That said, we recognize that we are similar in the ways in which we approach our disciplines. It’s not that we are physically slow (our days are filled to the brim!), but we are trying our darndest to be patient. And this patience is intended as a process of distilment in the hopes of a greater outcome, be it a solution, object, answer, or for these purposes, a runway look. Even in this collaboration, which is short in duration considering the scale of Camilla’s work. In short, patience, patience.

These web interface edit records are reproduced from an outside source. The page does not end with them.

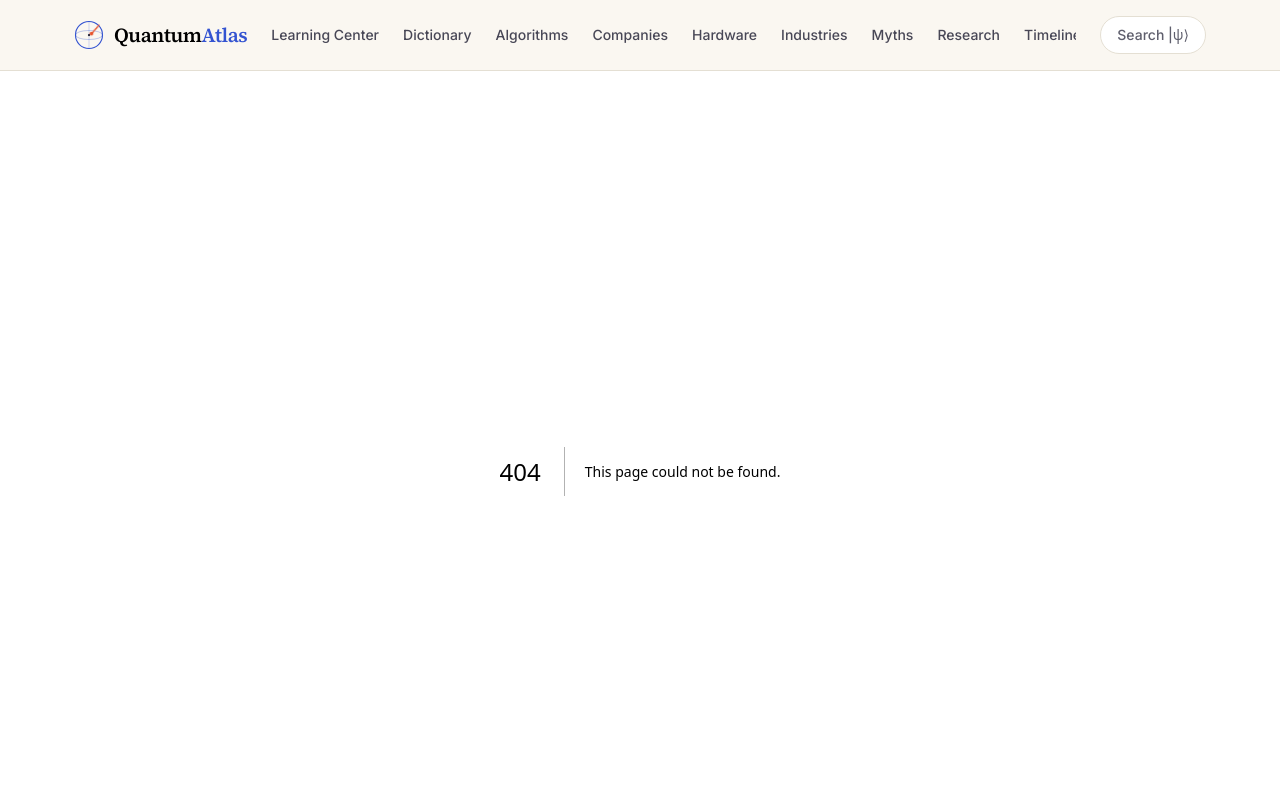
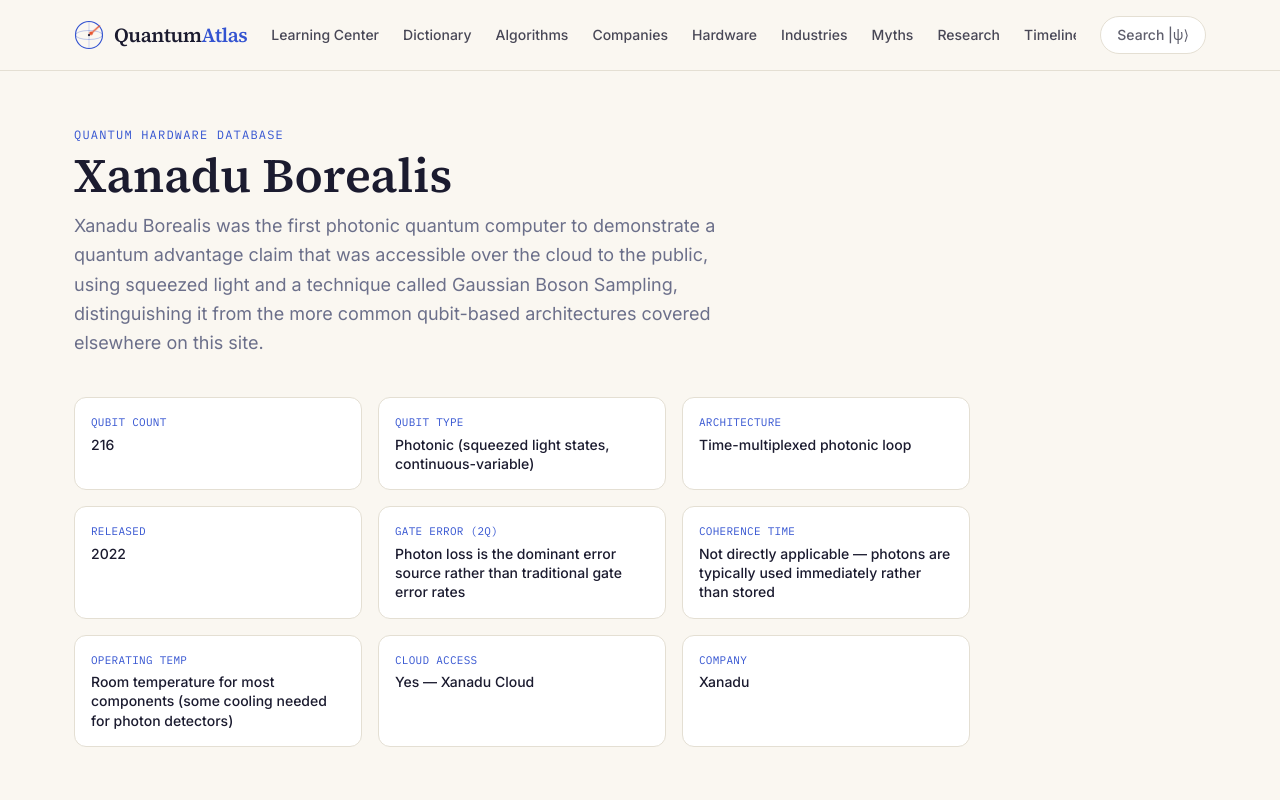
Before and after one commit to goalandpriority-ui/quantum-atlas, a Next.js app: page /hardware/xanadu-borealis in a window 1280 px wide. Before the commit this address had no page. Shown: the top 800 px of the page. Built offline with nearby package versions, Linux system fonts and the light colour scheme.

Commit message:
Add page for Xanadu Borealis hardware

```diff
--- /dev/null
+++ b/app/hardware/xanadu-borealis/page.tsx
@@ -0,0 +1,9 @@
+import HardwarePage from "@/components/HardwarePage";
+import { getProcessorBySlug } from "@/lib/content/hardware";
+import { notFound } from "next/navigation";
+
+export default function Page() {
+  const processor = getProcessorBySlug("xanadu-borealis");
+  if (!processor) return notFound();
+  return <HardwarePage processor={processor} />;
+}
```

Here is one example that exemplifies this slow, but constantly evolving process and witnesses what appears to be nominal change but is, in effect, revolutionary. When we first began, Camilla had some images of her research, but they were a little difficult to imagine striking a runway look- to the inexperienced eye. I was challenged to strike up a visual response in textiles and form. In an effort to get conceptual, I reached towards my anthropological tendencies as a way to translate her information. It wasn’t as technical as we had hoped, but we remained patient.
But then! One day, she accessed an imaging process that changed the whole situation- we were actually able to see where the cells that she studies are located! It reminded me immediately of starling murmuration, which, of course, could be a stunning effect in pattern and line and flow. This creative meandering was then inspired again by a new imaging process that uses fluorescence to isolate particular cells so they can be tracked. The visual is a spectrum of blues, yellows, and grays. A map! What a boon for Camilla’s research. And, to be quite frank, artists and designers absolutely love themselves some maps and diagrams, especially ones with color. Now we are on our way.
When I showed this to Camilla, she said…
“Actually here, are you talking about the flowcytometry or the image with the yellow/green/blue? If it is the flowcytometry, I have been doing this all along but just (finally) figured out a way to show it to you in a way that makes sense! I had a small epiphany and just thought "I just need to show Nicole the bone marrow, the way that I see it". And hence, came the flowcytometry that made you think of the birds (nothing revolutionary about this process for me unfortunately, I do this weekly) and see the different populations of cells. It does make me able to see migration because I can look at different organs, like the bone marrow and lung and see the same cells in each place. But you are right! It is a map of the bone marrow! Where each dot is a cell and has a place in the map based on its light scattering properties.
The second image of the bone marrow: the one with yellow fluorescent protein, the immune cells and the blood vessels, this was the new approach that I just started using! It was the first time I was able to see MY cells using this approach. It will open doors for me in my research and it did for you too I think in terms of inspiration :) I am GLAD!”
So, we keep moving! This is completely fascinating.